Eaglestone Rock

On the shores of Lake Brown, you’ll visit yet another spectacular granite outcrop. Eaglestone Hill, named by John Septimus Roe in 1836, before proceeding out to the Nungarin-Wyalkatchem Road via McCorry’s Old Hotel.

Regardless of the type of adventure you are embarking on, keeping the basics in your vehicle means that you should be bale to deal with most situation that may arise.

Recovery Tracks

Great for getting yourself out of a sandy situation. They also work really well in mud.

Foldable Camp Shovel

You never know when you are going to have to dig yourself out of trouble or when there is a call of nature that requires a hole.

Recovery gear

You don’t always need this equipment BUT when you do, you do.  Best to ensure that it is always in your vehicle.

Tyre Deflator

Much better than a stick and a lot more accurate. You will more than likely need to adjust tyre pressure on this trip.

Air compressor

If you need to let your tyres down for any reason then you will also need to pump them back up again.

Being so close to Perth is no reason to disregard the basic planning process.  Make sure you let someone know where you are going and when you intend to be home.  Mobile phone coverage should not be relied upon.  This could impact how well Google Maps (or equivalent works) and you should either invest in a good quality GPS unit or ensure you have a map of the area.


First aid kit

Something to deal with minor cuts and scrapes as well as compression bandages to treat snake bite.

Make sure you have some sunscreen and insect repellant with you.


Ensure there is enough water in the vehicle for everyone who is coming with you.


We use and recommend HEMA’s HX2 GPS navigator.  The unit does not require mobile phone signal to operate, shows you exactly where you are and what is around you (including points of interest and facilities).  The HX2 also gives you turn by turn navigation when back on the bitumen if you need it.

Your other option is to grab a copy of one of HEMA’s maps or 4WD atlas relevant to your area of travel.

If you have a smart phone or an iPad (preferably one that can take a mobile SIM card – you don’t need a SIM installed) you can look at HEMA’s CamperX or 4×4 Explorer.

Don't forget the toilet paper
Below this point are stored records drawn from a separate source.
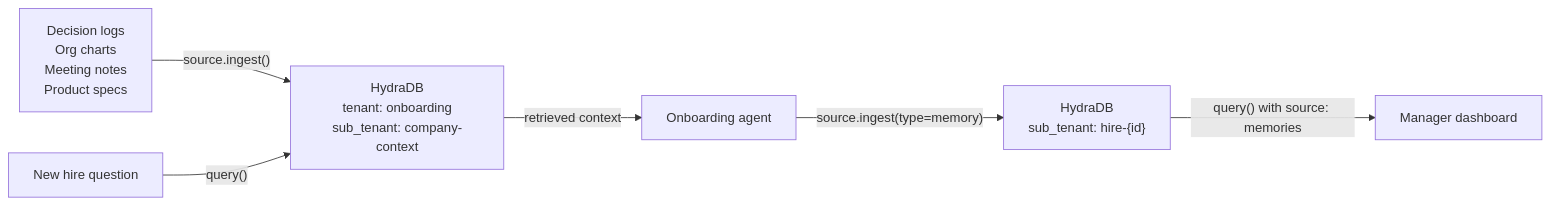
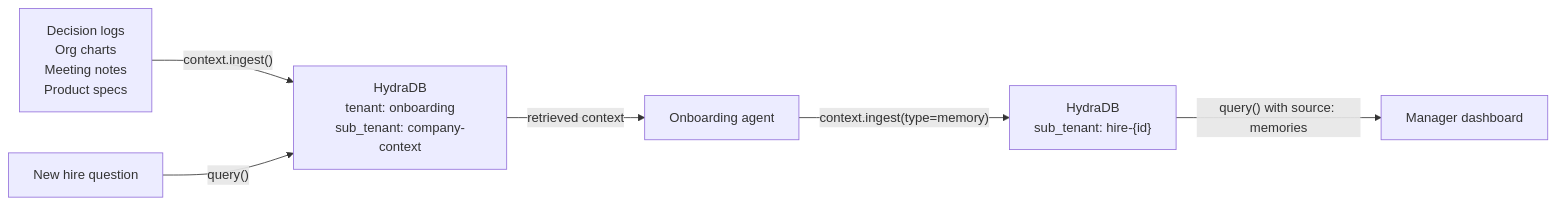
One commit to rupamghosh2006/mintlify-docs changed the diagram in cookbooks/v2/ai-onboarding-agent.mdx. Above: the diagram before and after it, drawn with Mermaid. The commit also changed other lines of this file and 11 other files, not shown here.

Commit message:
Rename metadata fields in cookbooks/v2: tenant_metadata->metadata, document_metadata->additional_metadata, file_metadata->document_metadata, /source->/context

````diff
--- a/cookbooks/v2/ai-onboarding-agent.mdx
+++ b/cookbooks/v2/ai-onboarding-agent.mdx
@@ -29,8 +29,8 @@
 ```mermaid
 graph LR
-    A["Decision logs<br/>Org charts<br/>Meeting notes<br/>Product specs"] -->|"source.ingest()"| B["HydraDB<br/>tenant: onboarding<br/>sub_tenant: company-context"]
+    A["Decision logs<br/>Org charts<br/>Meeting notes<br/>Product specs"] -->|"context.ingest()"| B["HydraDB<br/>tenant: onboarding<br/>sub_tenant: company-context"]
     C["New hire question"] -->|"query()"| B
     B -->|"retrieved context"| D["Onboarding agent"]
-    D -->|"source.ingest(type=memory)"| E["HydraDB<br/>sub_tenant: hire-{id}"]
+    D -->|"context.ingest(type=memory)"| E["HydraDB<br/>sub_tenant: hire-{id}"]
     E -->|"query() with source: memories"| F["Manager dashboard"]
 ```
````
Keep a roll in the car, along with hand sanitiser and maybe some wipes.  Make sure you have a rubbish bag handy and bring all of your rubbish home.

Don’t spend the entire trip driving, make sure you stop and explore.  It’s a great opportunity to build some memories with the family.


Take a picnic

Time your trip so you stop at Mt Observation and have either morning tea or a picnic lunch there.  Spend some time exploring the area and take in some of the views.


When you stop and sit for a little while you will be amazed at the amount of wildlife that you will spot.

Capture the moment

Take a camera and try your hand at some scenic shots or even some macro.  It’s also a great spot to get some nice portrait shots of friends and family or even a candid shot of them enjoying nature.

There are a couple of ways that you can get your hands on the instructions for this little adventure.

Grab a copy of 4WD Weekends out of Perth from our web shop or your nearest 4WD accessory store.

You can also purchase our basic Fact Sheet and Map from our web shop for $2.95